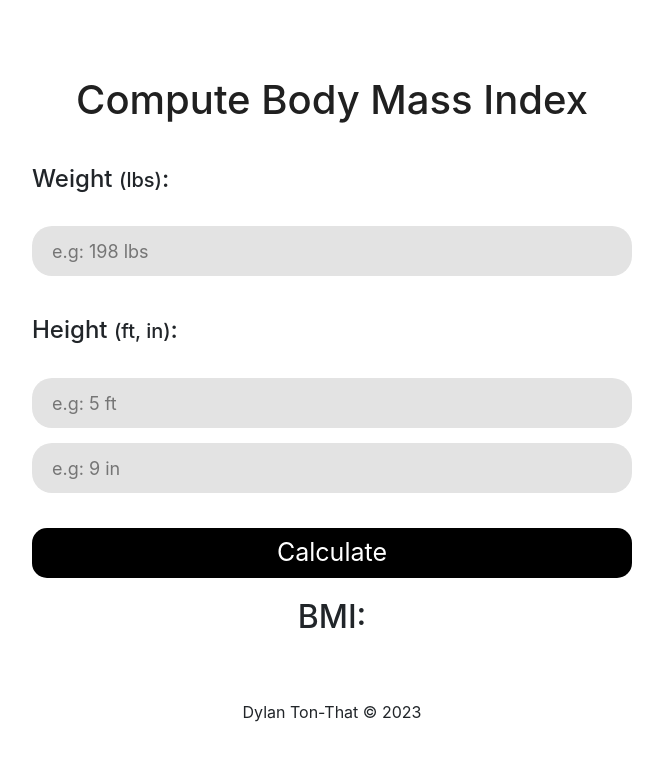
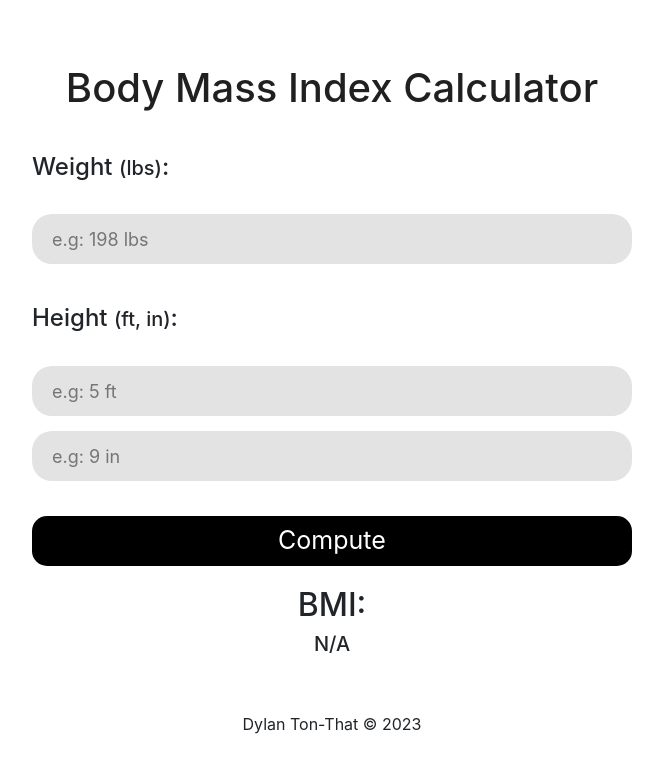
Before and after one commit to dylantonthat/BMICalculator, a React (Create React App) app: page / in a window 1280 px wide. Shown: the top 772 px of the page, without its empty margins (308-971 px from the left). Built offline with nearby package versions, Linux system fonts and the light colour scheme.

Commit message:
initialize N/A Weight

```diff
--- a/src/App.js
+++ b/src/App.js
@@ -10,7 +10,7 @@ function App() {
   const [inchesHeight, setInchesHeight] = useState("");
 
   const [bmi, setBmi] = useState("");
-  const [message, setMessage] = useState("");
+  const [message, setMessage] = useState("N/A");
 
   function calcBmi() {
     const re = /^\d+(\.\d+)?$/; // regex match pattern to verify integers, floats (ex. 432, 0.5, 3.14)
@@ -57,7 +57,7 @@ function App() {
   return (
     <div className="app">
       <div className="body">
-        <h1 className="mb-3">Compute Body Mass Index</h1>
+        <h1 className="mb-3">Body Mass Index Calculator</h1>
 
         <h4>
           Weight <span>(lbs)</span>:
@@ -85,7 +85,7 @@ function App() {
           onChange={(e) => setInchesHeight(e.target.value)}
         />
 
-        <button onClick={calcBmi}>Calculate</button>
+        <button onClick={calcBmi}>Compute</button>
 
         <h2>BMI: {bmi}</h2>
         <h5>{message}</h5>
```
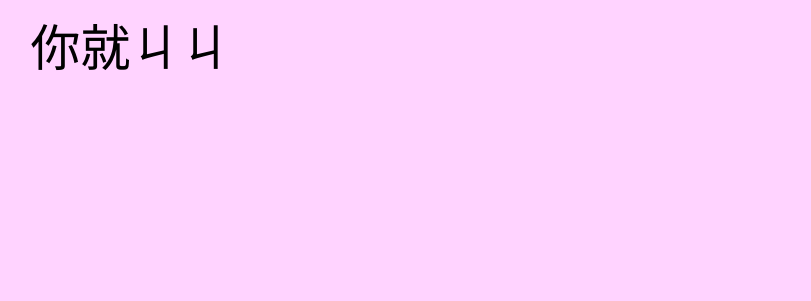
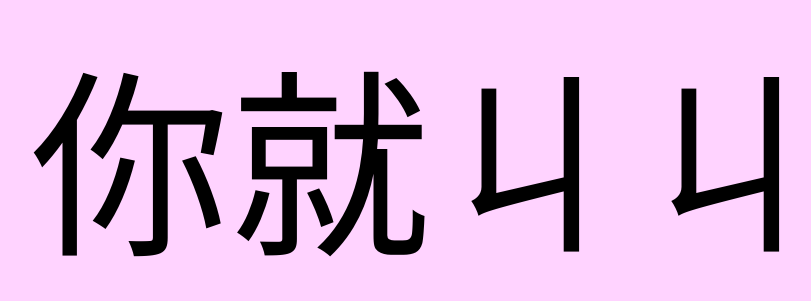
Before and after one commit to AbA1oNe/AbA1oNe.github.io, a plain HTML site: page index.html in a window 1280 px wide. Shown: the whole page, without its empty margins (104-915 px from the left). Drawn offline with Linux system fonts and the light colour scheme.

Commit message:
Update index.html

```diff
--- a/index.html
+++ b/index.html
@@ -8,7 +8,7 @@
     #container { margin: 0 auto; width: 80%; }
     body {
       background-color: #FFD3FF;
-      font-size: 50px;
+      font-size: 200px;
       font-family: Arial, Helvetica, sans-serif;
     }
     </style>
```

********************

In the copy, omit the pictures and reproduce every entry exactly.

## Solution to this exercise
Before and after one commit to dylantonthat/BMICalculator, a React (Create React App) app: page / in a window 1280 px wide. Shown: the top 772 px of the page, without its empty margins (308-971 px from the left). Built offline with nearby package versions, Linux system fonts and the light colour scheme.

Commit message:
initialize N/A Weight

```diff
--- a/src/App.js
+++ b/src/App.js
@@ -10,7 +10,7 @@ function App() {
   const [inchesHeight, setInchesHeight] = useState("");
 
   const [bmi, setBmi] = useState("");
-  const [message, setMessage] = useState("");
+  const [message, setMessage] = useState("N/A");
 
   function calcBmi() {
     const re = /^\d+(\.\d+)?$/; // regex match pattern to verify integers, floats (ex. 432, 0.5, 3.14)
@@ -57,7 +57,7 @@ function App() {
   return (
     <div className="app">
       <div className="body">
-        <h1 className="mb-3">Compute Body Mass Index</h1>
+        <h1 className="mb-3">Body Mass Index Calculator</h1>
 
         <h4>
           Weight <span>(lbs)</span>:
@@ -85,7 +85,7 @@ function App() {
           onChange={(e) => setInchesHeight(e.target.value)}
         />
 
-        <button onClick={calcBmi}>Calculate</button>
+        <button onClick={calcBmi}>Compute</button>
 
         <h2>BMI: {bmi}</h2>
         <h5>{message}</h5>
```
Before and after one commit to AbA1oNe/AbA1oNe.github.io, a plain HTML site: page index.html in a window 1280 px wide. Shown: the whole page, without its empty margins (104-915 px from the left). Drawn offline with Linux system fonts and the light colour scheme.

Commit message:
Update index.html

```diff
--- a/index.html
+++ b/index.html
@@ -8,7 +8,7 @@
     #container { margin: 0 auto; width: 80%; }
     body {
       background-color: #FFD3FF;
-      font-size: 50px;
+      font-size: 200px;
       font-family: Arial, Helvetica, sans-serif;
     }
     </style>
```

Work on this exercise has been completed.